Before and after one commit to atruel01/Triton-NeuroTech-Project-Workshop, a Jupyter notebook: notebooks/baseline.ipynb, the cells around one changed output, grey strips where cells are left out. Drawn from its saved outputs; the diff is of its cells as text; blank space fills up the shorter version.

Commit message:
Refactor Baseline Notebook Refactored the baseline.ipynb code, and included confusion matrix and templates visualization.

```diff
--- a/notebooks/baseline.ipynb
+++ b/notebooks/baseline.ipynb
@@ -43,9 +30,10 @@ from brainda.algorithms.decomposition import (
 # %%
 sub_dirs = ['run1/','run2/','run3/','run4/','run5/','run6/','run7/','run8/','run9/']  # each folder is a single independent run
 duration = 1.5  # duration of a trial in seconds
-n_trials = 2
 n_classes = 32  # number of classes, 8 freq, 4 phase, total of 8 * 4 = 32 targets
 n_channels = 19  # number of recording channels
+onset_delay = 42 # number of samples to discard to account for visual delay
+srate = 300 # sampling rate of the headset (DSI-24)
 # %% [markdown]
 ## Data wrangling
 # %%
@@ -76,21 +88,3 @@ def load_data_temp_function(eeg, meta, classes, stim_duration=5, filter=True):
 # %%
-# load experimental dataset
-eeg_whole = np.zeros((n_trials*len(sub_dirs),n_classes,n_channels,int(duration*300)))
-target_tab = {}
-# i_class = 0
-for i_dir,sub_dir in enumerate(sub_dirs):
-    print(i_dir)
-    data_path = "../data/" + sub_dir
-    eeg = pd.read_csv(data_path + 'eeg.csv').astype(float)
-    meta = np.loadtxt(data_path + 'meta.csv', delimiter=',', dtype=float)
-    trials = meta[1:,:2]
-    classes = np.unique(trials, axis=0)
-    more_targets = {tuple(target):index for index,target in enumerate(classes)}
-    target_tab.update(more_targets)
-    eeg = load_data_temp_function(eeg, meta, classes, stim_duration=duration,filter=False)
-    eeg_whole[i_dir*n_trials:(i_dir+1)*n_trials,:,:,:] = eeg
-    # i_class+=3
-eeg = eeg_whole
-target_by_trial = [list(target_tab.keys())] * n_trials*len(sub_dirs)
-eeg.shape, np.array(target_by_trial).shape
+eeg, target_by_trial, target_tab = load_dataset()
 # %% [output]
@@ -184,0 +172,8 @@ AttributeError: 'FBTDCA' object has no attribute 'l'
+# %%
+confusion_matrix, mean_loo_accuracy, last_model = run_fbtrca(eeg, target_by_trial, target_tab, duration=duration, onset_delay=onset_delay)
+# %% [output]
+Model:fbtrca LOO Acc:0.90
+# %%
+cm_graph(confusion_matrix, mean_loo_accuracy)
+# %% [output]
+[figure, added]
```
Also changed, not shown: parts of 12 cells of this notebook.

---*---

* **Exercise description**
Using the entries above, work out how many lines include the word "notebooks", and give only that count.

* **Written solution**
3